Data extracted from a collection:
-.-.-
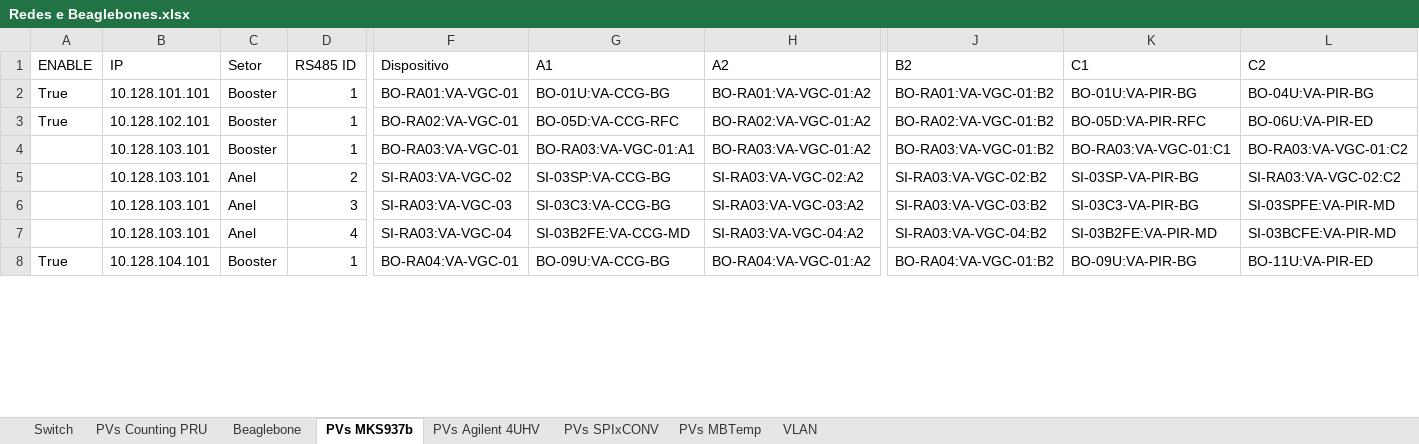
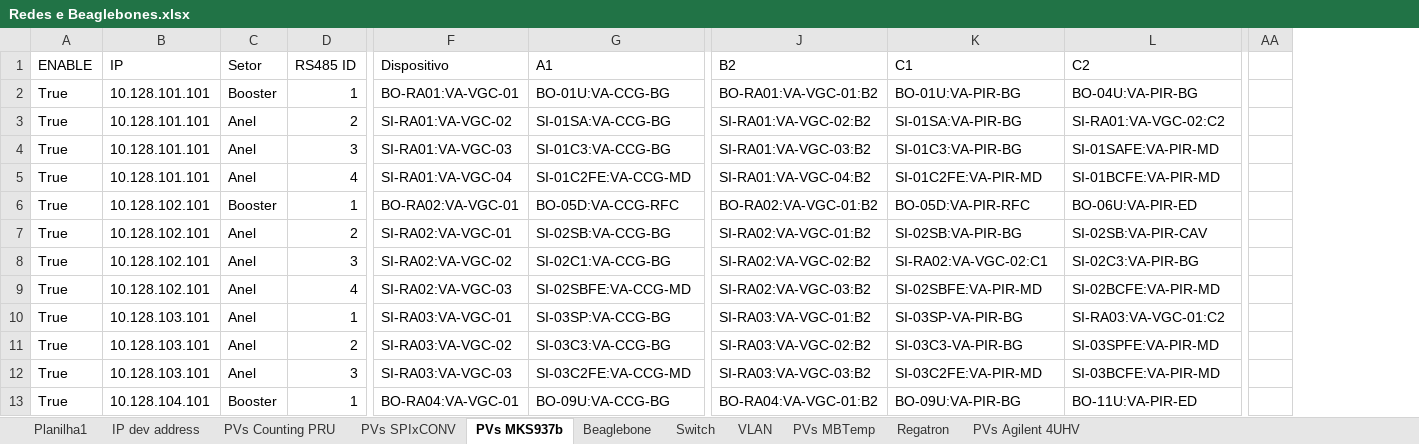
Before and after one commit to lnls-sirius/streamdevice-ioc, an Excel workbook: spreadsheet/Redes e Beaglebones.xlsx, sheet PVs MKS937b, drawn as a sheet; only a part is shown, gaps mark what is left out; values as stored, in another font and other column widths than the file's, no cell formats; conditional formats not drawn; removed rows and columns are numbered as before the commit, all else as after; rows hold the shown columns only; the diff covers the shown part only; the diff names each change by its address in the sheet, - before the commit and + after, or states it on an @@ line.

```diff
--- a/spreadsheet/Redes e Beaglebones.xlsx (sheet PVs MKS937b)
+++ b/spreadsheet/Redes e Beaglebones.xlsx (sheet PVs MKS937b)
+sheet tab: Planilha1
+sheet tab: IP dev address
+sheet tab: Regatron
@@ sheet tab order changed: Planilha1 | IP dev address | PVs Counting PRU | PVs SPIxCONV | PVs MKS937b | Beaglebone | Switch | VLAN | PVs MBTemp | Regatron | PVs Agilent 4UHV @@
@@ column H (A2) hidden, rows 2-8: BO-RA01:VA-VGC-01:A2 | BO-RA02:VA-VGC-01:A2 | BO-RA03:VA-VGC-01:A2 | SI-RA03:VA-VGC-02:A2 | SI-RA03:VA-VGC-03:A2 | SI-RA03:VA-VGC-04:A2 | BO-RA04:VA-VGC-01:A2 @@
+column AA, empty
+row 3: True | 10.128.101.101 | Anel | 2 | SI-RA01:VA-VGC-02 | SI-01SA:VA-CCG-BG | SI-RA01:VA-VGC-02:B2 | SI-01SA:VA-PIR-BG | SI-RA01:VA-VGC-02:C2
+row 4: True | 10.128.101.101 | Anel | 3 | SI-RA01:VA-VGC-03 | SI-01C3:VA-CCG-BG | SI-RA01:VA-VGC-03:B2 | SI-01C3:VA-PIR-BG | SI-01SAFE:VA-PIR-MD
+row 5: True | 10.128.101.101 | Anel | 4 | SI-RA01:VA-VGC-04 | SI-01C2FE:VA-CCG-MD | SI-RA01:VA-VGC-04:B2 | SI-01C2FE:VA-PIR-MD | SI-01BCFE:VA-PIR-MD
+row 7: True | 10.128.102.101 | Anel | 2 | SI-RA02:VA-VGC-01 | SI-02SB:VA-CCG-BG | SI-RA02:VA-VGC-01:B2 | SI-02SB:VA-PIR-BG | SI-02SB:VA-PIR-CAV
-A8 (ENABLE): (empty)
+A8 (ENABLE): True
-B8 (IP): 10.128.103.101
+B8 (IP): 10.128.102.101
-C8 (Setor): Booster
+C8 (Setor): Anel
-D8 (RS485 ID): 1
+D8 (RS485 ID): 3
-F8 (Dispositivo): BO-RA03:VA-VGC-01
+F8 (Dispositivo): SI-RA02:VA-VGC-02
-G8 (A1): BO-RA03:VA-VGC-01:A1
+G8 (A1): SI-02C1:VA-CCG-BG
-J8 (B2): BO-RA03:VA-VGC-01:B2
+J8 (B2): SI-RA02:VA-VGC-02:B2
-K8 (C1): BO-RA03:VA-VGC-01:C1
+K8 (C1): SI-RA02:VA-VGC-02:C1
-L8 (C2): BO-RA03:VA-VGC-01:C2
+L8 (C2): SI-02C3:VA-PIR-BG
+row 9: True | 10.128.102.101 | Anel | 4 | SI-RA02:VA-VGC-03 | SI-02SBFE:VA-CCG-MD | SI-RA02:VA-VGC-03:B2 | SI-02SBFE:VA-PIR-MD | SI-02BCFE:VA-PIR-MD
-A10:A12 (ENABLE): (empty)
+A10:A12 (ENABLE): True
-D10 (RS485 ID): 2
+D10 (RS485 ID): 1
-F10 (Dispositivo): SI-RA03:VA-VGC-02
+F10 (Dispositivo): SI-RA03:VA-VGC-01
-J10 (B2): SI-RA03:VA-VGC-02:B2
+J10 (B2): SI-RA03:VA-VGC-01:B2
-L10 (C2): SI-RA03:VA-VGC-02:C2
+L10 (C2): SI-RA03:VA-VGC-01:C2
-D11 (RS485 ID): 3
+D11 (RS485 ID): 2
-F11 (Dispositivo): SI-RA03:VA-VGC-03
+F11 (Dispositivo): SI-RA03:VA-VGC-02
-J11 (B2): SI-RA03:VA-VGC-03:B2
+J11 (B2): SI-RA03:VA-VGC-02:B2
-D12 (RS485 ID): 4
+D12 (RS485 ID): 3
-F12 (Dispositivo): SI-RA03:VA-VGC-04
+F12 (Dispositivo): SI-RA03:VA-VGC-03
-G12 (A1): SI-03B2FE:VA-CCG-MD
+G12 (A1): SI-03C2FE:VA-CCG-MD
-J12 (B2): SI-RA03:VA-VGC-04:B2
+J12 (B2): SI-RA03:VA-VGC-03:B2
-K12 (C1): SI-03B2FE:VA-PIR-MD
+K12 (C1): SI-03C2FE:VA-PIR-MD
```
Also changed, not shown: 47 added rows, 1 added column and 91 edited cells elsewhere in this sheet, sheet PVs MBTemp, sheet PVs Counting PRU, sheet Beaglebone, sheet PVs Agilent 4UHV, sheet PVs SPIxCONV, sheet Switch, cell formats, formulas that keep their value, hidden cells.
-.-.-
Problem requirements: Check the lines above and copy each one that includes "Dispositivo".

Result for this task:
-F8 (Dispositivo): BO-RA03:VA-VGC-01
+F8 (Dispositivo): SI-RA02:VA-VGC-02
-F10 (Dispositivo): SI-RA03:VA-VGC-02
+F10 (Dispositivo): SI-RA03:VA-VGC-01
-F11 (Dispositivo): SI-RA03:VA-VGC-03
+F11 (Dispositivo): SI-RA03:VA-VGC-02
-F12 (Dispositivo): SI-RA03:VA-VGC-04
+F12 (Dispositivo): SI-RA03:VA-VGC-03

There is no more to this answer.